WORK TO COMPLETE
Say how many of the lines below include the word "contributing", and write nothing else.

____

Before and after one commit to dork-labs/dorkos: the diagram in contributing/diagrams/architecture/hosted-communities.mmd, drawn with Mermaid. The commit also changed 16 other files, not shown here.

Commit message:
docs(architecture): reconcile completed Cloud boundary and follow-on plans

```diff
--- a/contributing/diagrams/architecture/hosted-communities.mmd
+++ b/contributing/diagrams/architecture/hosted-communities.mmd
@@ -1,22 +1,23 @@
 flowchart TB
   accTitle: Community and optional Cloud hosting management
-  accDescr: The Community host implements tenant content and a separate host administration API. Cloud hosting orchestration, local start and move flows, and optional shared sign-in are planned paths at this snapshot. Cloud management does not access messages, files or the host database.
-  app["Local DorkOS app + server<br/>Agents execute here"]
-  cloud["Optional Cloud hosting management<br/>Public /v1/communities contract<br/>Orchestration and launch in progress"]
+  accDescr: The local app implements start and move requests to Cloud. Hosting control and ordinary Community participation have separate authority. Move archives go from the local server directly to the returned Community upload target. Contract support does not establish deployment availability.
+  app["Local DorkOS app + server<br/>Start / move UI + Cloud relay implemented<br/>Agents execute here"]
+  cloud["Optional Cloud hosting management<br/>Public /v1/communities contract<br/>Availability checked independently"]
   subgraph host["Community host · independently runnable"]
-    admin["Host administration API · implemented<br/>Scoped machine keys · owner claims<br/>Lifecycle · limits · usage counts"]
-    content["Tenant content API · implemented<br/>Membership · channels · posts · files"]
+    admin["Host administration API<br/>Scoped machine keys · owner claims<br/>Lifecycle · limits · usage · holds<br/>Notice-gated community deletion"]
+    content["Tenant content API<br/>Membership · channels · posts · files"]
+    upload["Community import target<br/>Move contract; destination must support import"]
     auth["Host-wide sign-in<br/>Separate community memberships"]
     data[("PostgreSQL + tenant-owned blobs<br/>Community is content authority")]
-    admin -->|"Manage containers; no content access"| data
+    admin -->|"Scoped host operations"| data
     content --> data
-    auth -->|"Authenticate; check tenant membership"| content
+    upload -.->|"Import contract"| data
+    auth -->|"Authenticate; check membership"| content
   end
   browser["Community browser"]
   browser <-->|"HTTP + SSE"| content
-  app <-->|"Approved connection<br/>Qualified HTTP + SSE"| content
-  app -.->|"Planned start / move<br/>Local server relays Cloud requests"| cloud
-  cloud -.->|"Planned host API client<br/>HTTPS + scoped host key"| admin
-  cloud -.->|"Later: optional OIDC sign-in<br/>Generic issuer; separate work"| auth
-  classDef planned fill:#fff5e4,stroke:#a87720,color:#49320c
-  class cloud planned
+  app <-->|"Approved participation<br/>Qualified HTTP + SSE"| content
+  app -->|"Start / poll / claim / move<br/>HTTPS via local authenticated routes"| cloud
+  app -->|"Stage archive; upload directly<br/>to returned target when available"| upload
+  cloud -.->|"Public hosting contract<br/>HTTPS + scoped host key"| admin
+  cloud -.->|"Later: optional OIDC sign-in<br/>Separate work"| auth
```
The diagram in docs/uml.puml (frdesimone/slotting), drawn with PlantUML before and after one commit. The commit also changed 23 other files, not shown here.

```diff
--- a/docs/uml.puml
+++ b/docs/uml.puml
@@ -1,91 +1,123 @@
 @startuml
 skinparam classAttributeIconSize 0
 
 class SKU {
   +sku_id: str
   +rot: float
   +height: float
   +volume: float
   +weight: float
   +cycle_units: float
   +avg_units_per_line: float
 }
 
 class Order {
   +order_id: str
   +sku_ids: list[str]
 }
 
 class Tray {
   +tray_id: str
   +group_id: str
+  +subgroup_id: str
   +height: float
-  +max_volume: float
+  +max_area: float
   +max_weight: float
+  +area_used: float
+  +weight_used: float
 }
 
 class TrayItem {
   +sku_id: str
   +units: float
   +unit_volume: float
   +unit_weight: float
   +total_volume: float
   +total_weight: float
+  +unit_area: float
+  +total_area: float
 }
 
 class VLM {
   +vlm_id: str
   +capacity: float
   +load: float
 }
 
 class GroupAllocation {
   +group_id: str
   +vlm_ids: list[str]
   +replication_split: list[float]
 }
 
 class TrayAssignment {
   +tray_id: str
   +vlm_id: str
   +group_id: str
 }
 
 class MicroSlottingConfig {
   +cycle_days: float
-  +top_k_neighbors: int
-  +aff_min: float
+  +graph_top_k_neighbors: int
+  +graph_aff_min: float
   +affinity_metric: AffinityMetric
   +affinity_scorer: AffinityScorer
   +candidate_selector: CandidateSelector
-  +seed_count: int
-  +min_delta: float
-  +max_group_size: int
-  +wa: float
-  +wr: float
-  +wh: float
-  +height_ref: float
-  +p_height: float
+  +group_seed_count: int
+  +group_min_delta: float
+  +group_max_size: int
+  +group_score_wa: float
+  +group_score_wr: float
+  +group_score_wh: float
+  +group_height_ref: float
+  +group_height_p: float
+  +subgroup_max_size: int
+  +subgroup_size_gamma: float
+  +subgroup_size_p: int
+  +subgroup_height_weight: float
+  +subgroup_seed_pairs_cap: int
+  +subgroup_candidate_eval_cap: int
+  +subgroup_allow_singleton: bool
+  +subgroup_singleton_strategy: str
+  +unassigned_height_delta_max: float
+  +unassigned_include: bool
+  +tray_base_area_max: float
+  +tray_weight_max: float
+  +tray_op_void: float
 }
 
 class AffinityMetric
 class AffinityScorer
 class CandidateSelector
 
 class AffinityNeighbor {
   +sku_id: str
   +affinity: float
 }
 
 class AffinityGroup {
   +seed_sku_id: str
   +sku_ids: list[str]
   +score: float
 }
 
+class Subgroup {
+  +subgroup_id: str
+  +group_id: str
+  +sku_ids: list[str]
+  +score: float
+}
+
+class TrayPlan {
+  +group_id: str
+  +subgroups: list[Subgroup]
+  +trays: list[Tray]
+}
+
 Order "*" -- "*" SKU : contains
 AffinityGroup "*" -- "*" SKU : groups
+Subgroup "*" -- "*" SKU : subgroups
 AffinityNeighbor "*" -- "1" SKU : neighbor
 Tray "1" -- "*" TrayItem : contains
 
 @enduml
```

____

TASK ANSWER
3